Sunday, October 5

Stuck in the past, but who?

After repeatedly accusing Joe Biden of being stuck in the past whenever Biden made the reasonable and verifiable claim that Palin's and McCain's policies would largely continue those of the current Bush administration, Governor Palin is now parading an attack on Barack Obama by focusing on an acquaintance he had some forty years ago. As Michael Cooper, writing in the NYTimes on October 4, reports:
Stepping up the Republican ticket’s attacks on Senator Barack Obama, Gov. Sarah Palin on Saturday seized on a report about Mr. Obama’s relationship with a former 1960s radical to accuse him of “palling around with terrorists.”
The fact that no substantive link has been established between Mr. Ayers and Obama and that the matter is very, very far from relating to anything like an Obama policy seems a small matter to Palin, the sprightly hypocrite.

So we should all ask, I think, who is truly stuck in the past, and why?
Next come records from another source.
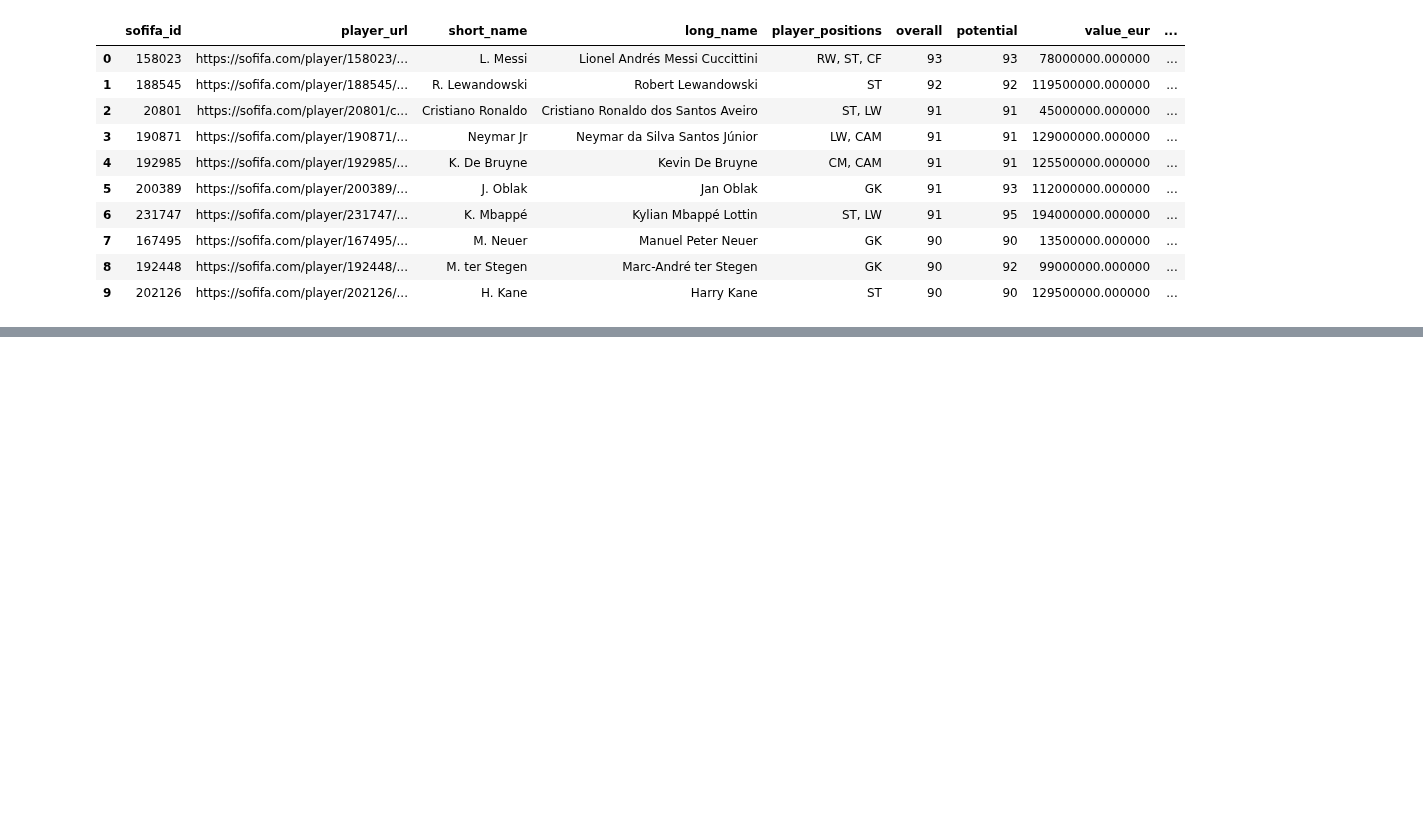
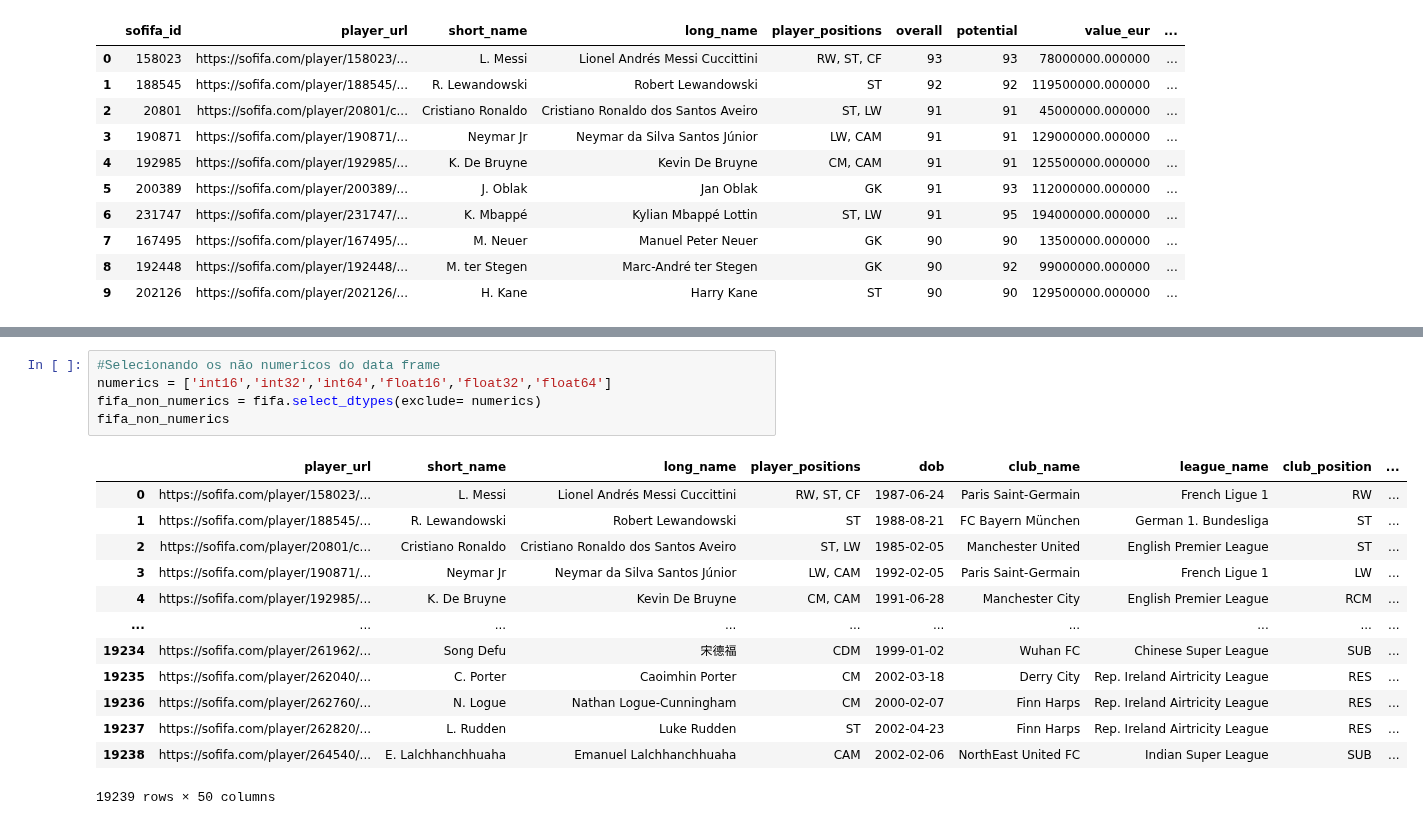
Before and after one commit to lucasghidini/AulasJupyter, a Jupyter notebook: aula1.ipynb, the cells around one changed output, grey strips where cells are left out. Drawn from its saved outputs; the diff is of its cells as text; blank space fills up the shorter version.

```diff
--- a/aula1.ipynb
+++ b/aula1.ipynb
@@ -259,0 +398,19 @@ fifa.head(10).style.apply(maiores_da_coluna, subset= ['overall','age','potential
+# %%
+#Selecionando os não numericos do data frame
+numerics = ['int16','int32','int64','float16','float32','float64']
+fifa_non_numerics = fifa.select_dtypes(exclude= numerics)
+fifa_non_numerics
+# %% [output]
+|  | player_url | short_name | long_name | player_positions | dob | club_name | league_name | club_position | ... |
+| 0 | https://sofifa.com/player/158023/... | L. Messi | Lionel Andrés Messi Cuccittini | RW, ST, CF | 1987-06-24 | Paris Saint-Germain | French Ligue 1 | RW | ... |
+| 1 | https://sofifa.com/player/188545/... | R. Lewandowski | Robert Lewandowski | ST | 1988-08-21 | FC Bayern München | German 1. Bundesliga | ST | ... |
+| 2 | https://sofifa.com/player/20801/c... | Cristiano Ronaldo | Cristiano Ronaldo dos Santos Aveiro | ST, LW | 1985-02-05 | Manchester United | English Premier League | ST | ... |
+| 3 | https://sofifa.com/player/190871/... | Neymar Jr | Neymar da Silva Santos Júnior | LW, CAM | 1992-02-05 | Paris Saint-Germain | French Ligue 1 | LW | ... |
+| 4 | https://sofifa.com/player/192985/... | K. De Bruyne | Kevin De Bruyne | CM, CAM | 1991-06-28 | Manchester City | English Premier League | RCM | ... |
+| ... | ... | ... | ... | ... | ... | ... | ... | ... | ... |
+| 19234 | https://sofifa.com/player/261962/... | Song Defu | 宋德福 | CDM | 1999-01-02 | Wuhan FC | Chinese Super League | SUB | ... |
+| 19235 | https://sofifa.com/player/262040/... | C. Porter | Caoimhin Porter | CM | 2002-03-18 | Derry City | Rep. Ireland Airtricity League | RES | ... |
+| 19236 | https://sofifa.com/player/262760/... | N. Logue | Nathan Logue-Cunningham | CM | 2000-02-07 | Finn Harps | Rep. Ireland Airtricity League | RES | ... |
+| 19237 | https://sofifa.com/player/262820/... | L. Rudden | Luke Rudden | ST | 2002-04-23 | Finn Harps | Rep. Ireland Airtricity League | RES | ... |
+| 19238 | https://sofifa.com/player/264540/... | E. Lalchhanchhuaha | Emanuel Lalchhanchhuaha | CAM | 2002-02-06 | NorthEast United FC | Indian Super League | SUB | ... |
+19239 rows × 50 columns
```
Also changed, not shown: parts of 18 cells of this notebook.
Turning decidedly toward the future, with a very scary insinuation, Frank Rich has penned an incisive commentary on the present state of the McCain/Palin ticket, which concludes like this:
You have to wonder how long it will be before (certain Republicans) plead with (McCain) to think of his health, get out of the way and pull the ultimate stunt of flipping the ticket. Palin, we can be certain, wouldn’t even blink.
For "social conservatives," those who, for instance, vote on the issue of abortion alone or on a few "moral" issues while ignoring issues of war and the economy, Palin is the perfect candidate. For them, it matters not that she is ridiculously ignorant of politics in the full sense of the word. Should a ticket-flip be pulled on the American public--McCain's health, argues Rich, may well warrant it--it would be a victory for the most radical social conservatives within the Republican party, whether or not Palin actually succeeds in her presidential ambitions this time around.
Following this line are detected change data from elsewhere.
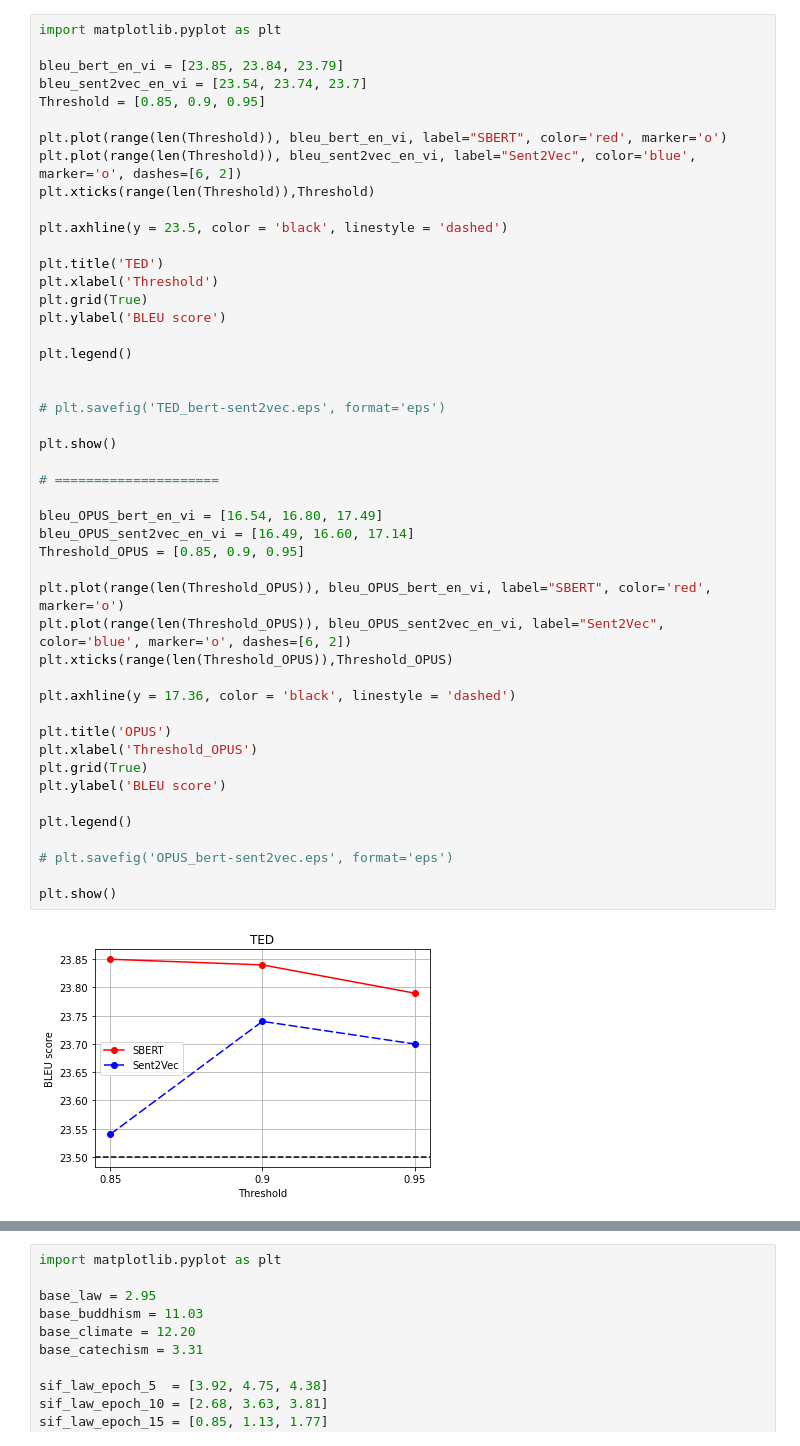
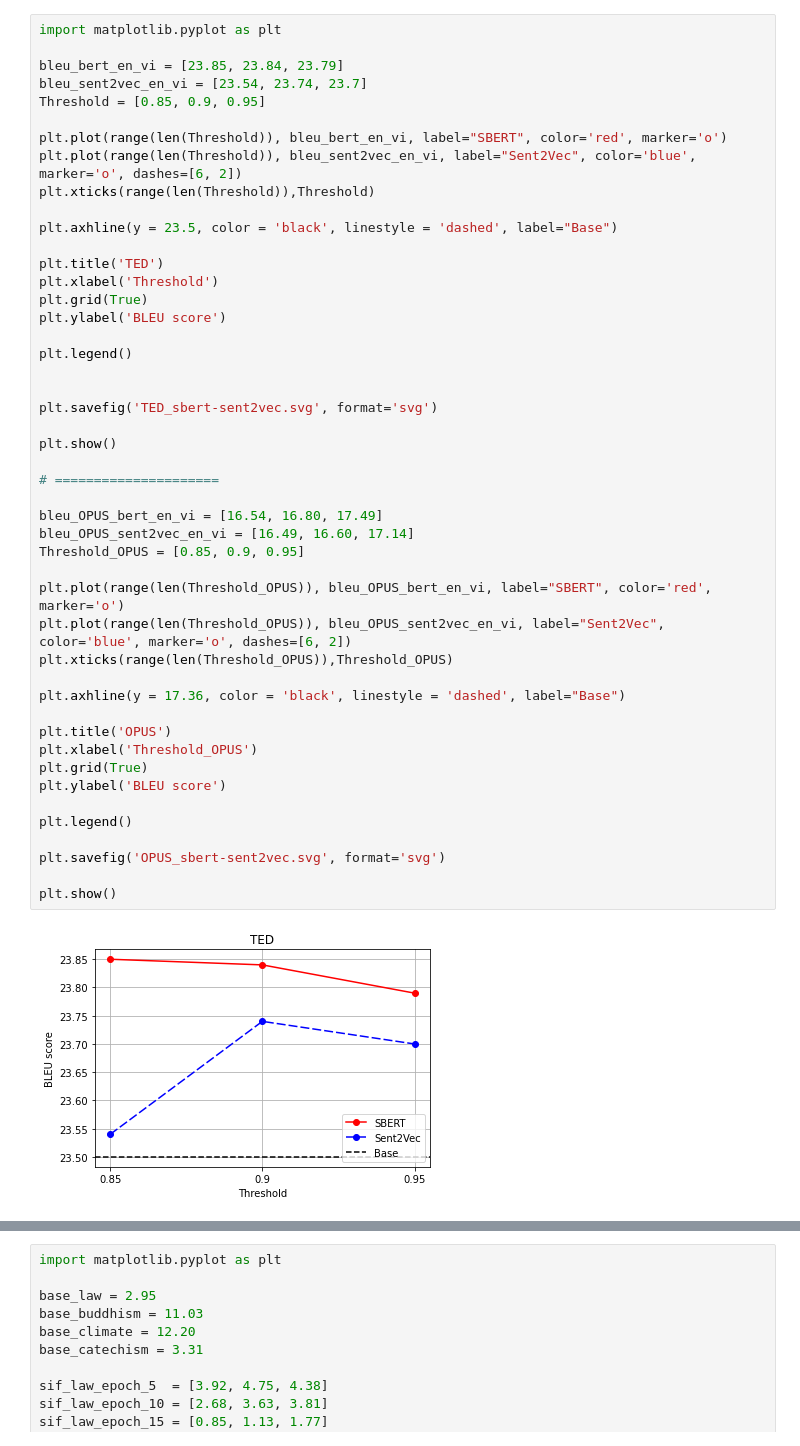
Before and after one commit to hoangtrungchinh/clc_data, a Jupyter notebook: Script/Chart.ipynb, the cells around one changed output, grey strips where cells are left out. Saved outputs shown, nothing was run; the diff lists cells and outputs as text.

```diff
--- a/Script/Chart.ipynb
+++ b/Script/Chart.ipynb
@@ -9,41 +9,41 @@ plt.plot(range(len(Threshold)), bleu_bert_en_vi, label="SBERT", color='red', mar
 plt.plot(range(len(Threshold)), bleu_sent2vec_en_vi, label="Sent2Vec", color='blue', marker='o', dashes=[6, 2])
 plt.xticks(range(len(Threshold)),Threshold)
 
-plt.axhline(y = 23.5, color = 'black', linestyle = 'dashed')
+plt.axhline(y = 23.5, color = 'black', linestyle = 'dashed', label="Base")
 
 plt.title('TED')
 plt.xlabel('Threshold')
 plt.grid(True)
 plt.ylabel('BLEU score')
 
 plt.legend()
 
 
-# plt.savefig('TED_bert-sent2vec.eps', format='eps')
+plt.savefig('TED_sbert-sent2vec.svg', format='svg')
 
 plt.show()
 
 # =====================
 
 bleu_OPUS_bert_en_vi = [16.54, 16.80, 17.49]
 bleu_OPUS_sent2vec_en_vi = [16.49, 16.60, 17.14]
 Threshold_OPUS = [0.85, 0.9, 0.95]
 
 plt.plot(range(len(Threshold_OPUS)), bleu_OPUS_bert_en_vi, label="SBERT", color='red', marker='o')
 plt.plot(range(len(Threshold_OPUS)), bleu_OPUS_sent2vec_en_vi, label="Sent2Vec", color='blue', marker='o', dashes=[6, 2])
 plt.xticks(range(len(Threshold_OPUS)),Threshold_OPUS)
 
-plt.axhline(y = 17.36, color = 'black', linestyle = 'dashed')
+plt.axhline(y = 17.36, color = 'black', linestyle = 'dashed', label="Base")
 
 plt.title('OPUS')
 plt.xlabel('Threshold_OPUS')
 plt.grid(True)
 plt.ylabel('BLEU score')
 
 plt.legend()
 
-# plt.savefig('OPUS_bert-sent2vec.eps', format='eps')
+plt.savefig('OPUS_sbert-sent2vec.svg', format='svg')
 
 plt.show()
 # %% [output]
-[figure, old version]
+[figure, new version]
```
Also changed, not shown: parts of 1 cell of this notebook.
On a related note, Maureen Dowd has made a sobering assessment of Ms. Palin's "inspiring" use of language, and it ain't pretty.